“Volunteers are priceless”
And then there are the volunteers. The people who give up their time, and often their own money, to cook meals for the soup runs. The people who want to help, who want a fairer Ireland for everyone. Denise from the Homeless Street Café spoke of one of her volunteers who collects her pension every week and uses the money to buy supplies for sandwiches. Will the HSE want to inspect that lady’s kitchen? Is that how far they’re willing to take this? Volunteering is defined by Volunteer Ireland as “the commitment of time and energy, for the benefit of society, local communities, individuals outside the immediate family and the environment and other causes. Voluntary activities are undertaken of a person’s own free will, without payment”. Volunteer Ireland states that there are approximately one million volunteers in Ireland. Volunteers who are saving the state millions of euro every year, volunteers who want to make a difference, volunteers who want to help people less fortunate than them. Driven by nothing but empathy and a wish for a fairer society. We have a motto in ICHH: never look down on someone unless you’re helping them up. That motto is enforced by our incredibly dedicated volunteer base of over 200 people. Volunteers are priceless and our country would be a much worse place without them.
“Where will it end, will children doing a bake sale to raise funds for a charity be next?”
This begs the question as to why services won’t work with the soup runs. Why not offer them use of a HSE-approved kitchen, of which there are many that are state-funded, and use their skills to improve things on the street? The volunteers at these soup runs have built friendships with the people they serve every week. They have an ability to build relationships in a way that state services can’t. They have a unique skill set that would be a huge asset to the DRHE, and despite this the mission seems to be to close them down. I was delighted to hear Louisa Santoro from the Mendicity Institute say she would offer their HSE-approved kitchen to the soup runs to use. This is looking for solutions, this is working with the soup runs to keep their services going. Why didn’t the DRHE and HSE do this? I would imagine the HSE and DRHE will be inundated with Freedom of Information requests.

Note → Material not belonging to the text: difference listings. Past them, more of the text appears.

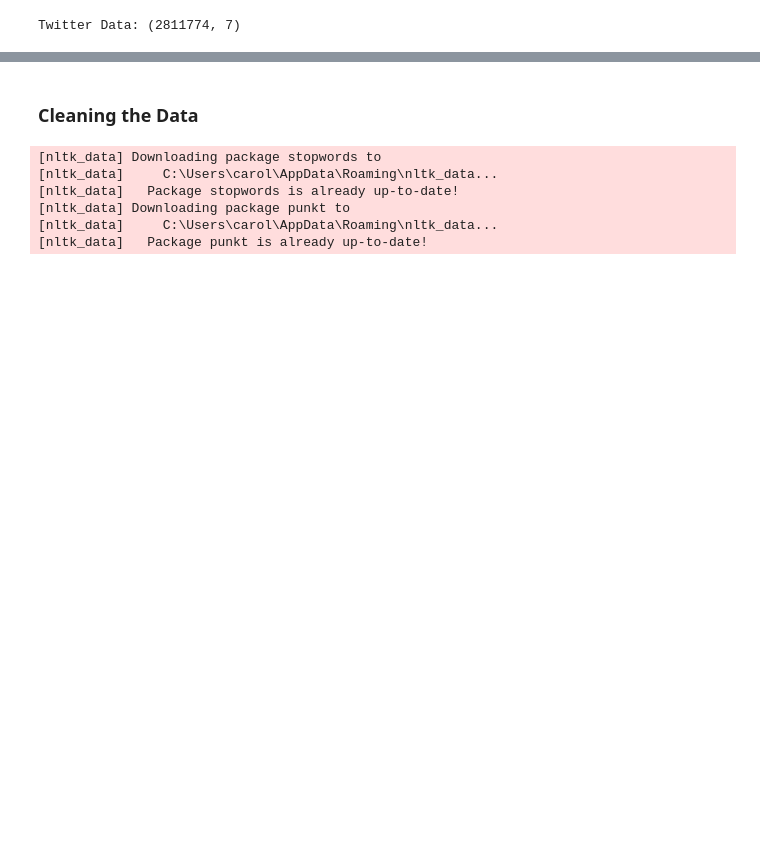
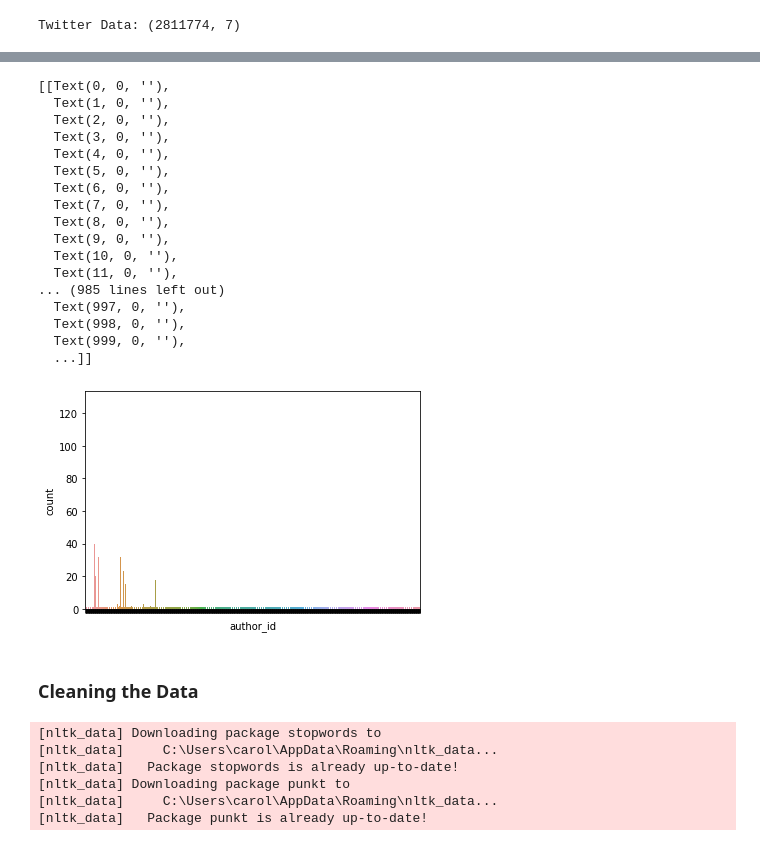
Before and after one commit to caroline-eggett/stock-predictor-analysis, a Jupyter notebook: twitter_analysis.ipynb, the cells around one changed output, grey strips where cells are left out. Drawn from its saved outputs; the diff is of its cells as text; code cells hidden in the pictures; blank space fills up the shorter version.

```diff
--- a/twitter_analysis.ipynb
+++ b/twitter_analysis.ipynb
@@ -37,8 +40,30 @@ df_twitter.tail(n=1)
 # %% [output]
 |  | tweet_id | author_id | inbound | created_at | text | response_tweet_id | in_response_to_tweet_id |
 | 2811773 | 2987950 | 823870 | True | Tue Nov 21 22:01:04 +0000 2017 | @AldiUK warm sloe gin mince pies ... | 2987951,2987949 | NaN |
+# %%
+df_subset = df_twitter.sample(n=2000)
 # %%
-# sns.countplot(x='author_id', data=df_twitter)
+plot = sns.countplot(x='author_id', data=df_subset)
+plot.set(xticklabels=[])
+# %% [output]
+[[Text(0, 0, ''),
+  Text(1, 0, ''),
+  Text(2, 0, ''),
+  Text(3, 0, ''),
+  Text(4, 0, ''),
+  Text(5, 0, ''),
+  Text(6, 0, ''),
+  Text(7, 0, ''),
+  Text(8, 0, ''),
+  Text(9, 0, ''),
+  Text(10, 0, ''),
+  Text(11, 0, ''),
+... (985 lines left out)
+  Text(997, 0, ''),
+  Text(998, 0, ''),
+  Text(999, 0, ''),
+  ...]]
+[figure, added]
 # %% [markdown]
 ### Cleaning the Data
 # %%
```
Also changed, not shown: parts of 6 cells of this notebook.
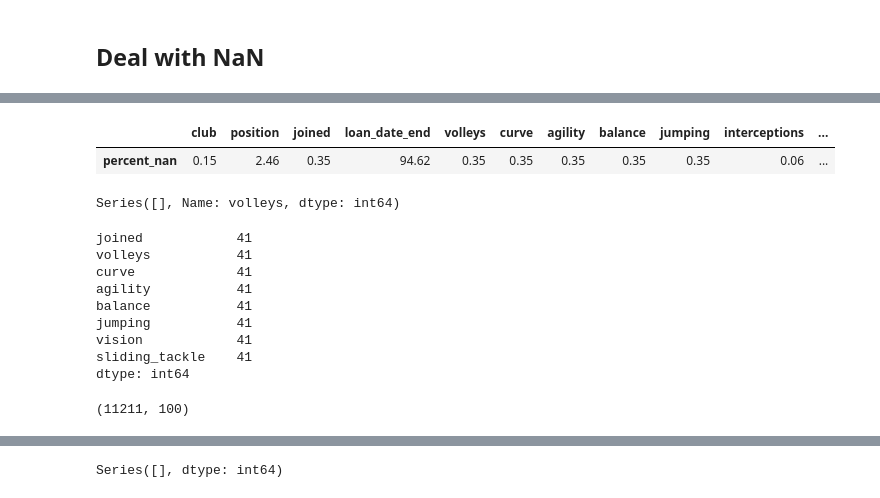
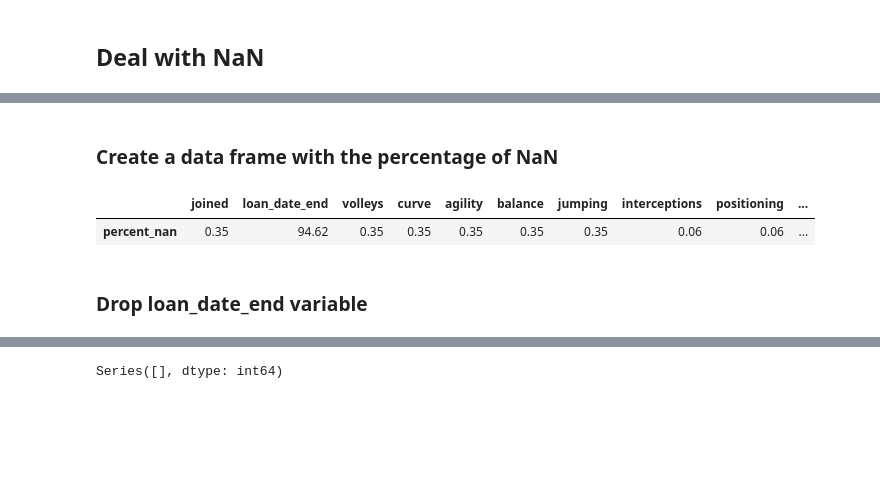
Before and after one commit to aldamepi/ironhack-FIFA_project, a Jupyter notebook: fifaProject-eulalia_alberto.ipynb, the cells around one changed output, grey strips where cells are left out. Saved outputs shown, nothing was run; the diff lists cells and outputs as text; code cells hidden in the pictures; blank space fills up the shorter version.

Commit message:
finished data cleaning - function not defined 0

```diff
--- a/fifaProject-eulalia_alberto.ipynb
+++ b/fifaProject-eulalia_alberto.ipynb
@@ -386,3 +374,13 @@ df[df.joined.isna()]
+# %%
+def standard_hits(x):
+    if x[-1] == 'K':
+        x = int(float(x.rstrip('K'))*1000)
+        return x
+    else:
+        x = int(x)
+        return x
+# %%
+df.hits = df.hits.apply(standard_hits)
 # %% [markdown]
 ### Remove stars
 # %%
@@ -398,5 +394,5 @@ NameError: name 'w' is not defined
 # %%
-#df.sm = df.sm.apply(starout)
+df.sm = df.sm.apply(starout)
 df.sm.unique()
 # %% [output]
 array([2, 4, 3, 1, 5])
@@ -584,0 +568,3 @@ len(df[moneyCols][df.wage == 0])
+# %%
+# Let's just drop position column. We do not have time to process it.
+df.drop(columns='position', inplace=True)
@@ -602,39 +632,17 @@ nan_df.T[nanCols]
 #nanCols
 # %%
 # Percentage of NaN
+# %% [markdown]
+### Create a data frame with the percentage of NaN
 # %%
-nan_df = pd.DataFrame(round(df[nanCols].isna().sum()/len(df),4)*100, columns=['percent_nan'])
-nan_df.T
+nan_per = pd.DataFrame(round(df[nanCols].isna().sum()/len(df),4)*100, columns=['percent_nan'])
+nan_per.T
 # %% [output]
-|  | club | position | joined | loan_date_end | volleys | curve | agility | balance | jumping | interceptions | ... |
-| percent_nan | 0.15 | 2.46 | 0.35 | 94.62 | 0.35 | 0.35 | 0.35 | 0.35 | 0.35 | 0.06 | ... |
+|  | joined | loan_date_end | volleys | curve | agility | balance | jumping | interceptions | positioning | ... |
+| percent_nan | 0.35 | 94.62 | 0.35 | 0.35 | 0.35 | 0.35 | 0.35 | 0.06 | 0.06 | ... |
+# %% [markdown]
+### Drop loan_date_end variable
 # %%
 # Drop loan_date_end variable
 df.drop(columns='loan_date_end', inplace=True)
 nanCols.remove('loan_date_end')
-# %%
-# Personal question: check if the 41 NaN values coincide in the same rows
-df.volleys[df.joined.isna()].value_counts()
-#==df.volleys.isna().iloc[0]
-# df.joined.isna()==df.volleys.isna()[df.joined.isna()==df.volleys.isna() == True]
-# %% [output]
-Series([], Name: volleys, dtype: int64)
-# %%
-nan41cols = df.isna().sum()[df.isna().sum() == 41]
-nan41cols
-# %% [output]
-joined            41
-volleys           41
-curve             41
-agility           41
-balance           41
-jumping           41
-vision            41
-sliding_tackle    41
-dtype: int64
-# %%
-# Drop all rows with NaN values
-dfc = df.dropna(axis=0)
-dfc.shape
-# %% [output]
-(11211, 100)
```
Also changed, not shown: parts of 63 cells of this notebook.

Requests asking who initiated these inspections? How many reports of food poisoning from a soup run have been reported to the HSE or DRHE? In my six years with ICHH I haven’t heard of one case of food poisoning from a soup run. Home-made food cooked with love. The complete contrast to some of the meals served up in homeless accommodation and Direct Provision centres, where the services are well-paid to provide a good meal yet fail to do so. Are they checked on a regular basis? Are people selling food in markets across the country every weekend inspected as well? Where will it end, will children doing a bake sale to raise funds for a charity be next? It is bureaucracy at its worst.
Mahatma Gandhi said of volunteering “The best way to find yourself is to lose yourself in the service of others”. One million volunteers across the country understand this – if only the HSE, DRHE and Government did the same.
You can show your support for the soup runs by getting involved on social media using the hashtag #SavetheSoupRuns
Brian McLoughlin is Head of Communications for Inner City Helping Homeless and one of the four contributors to Unite’s Take Four group blog, along with Conor McCabe, Ber Grogan and Laura Broxson.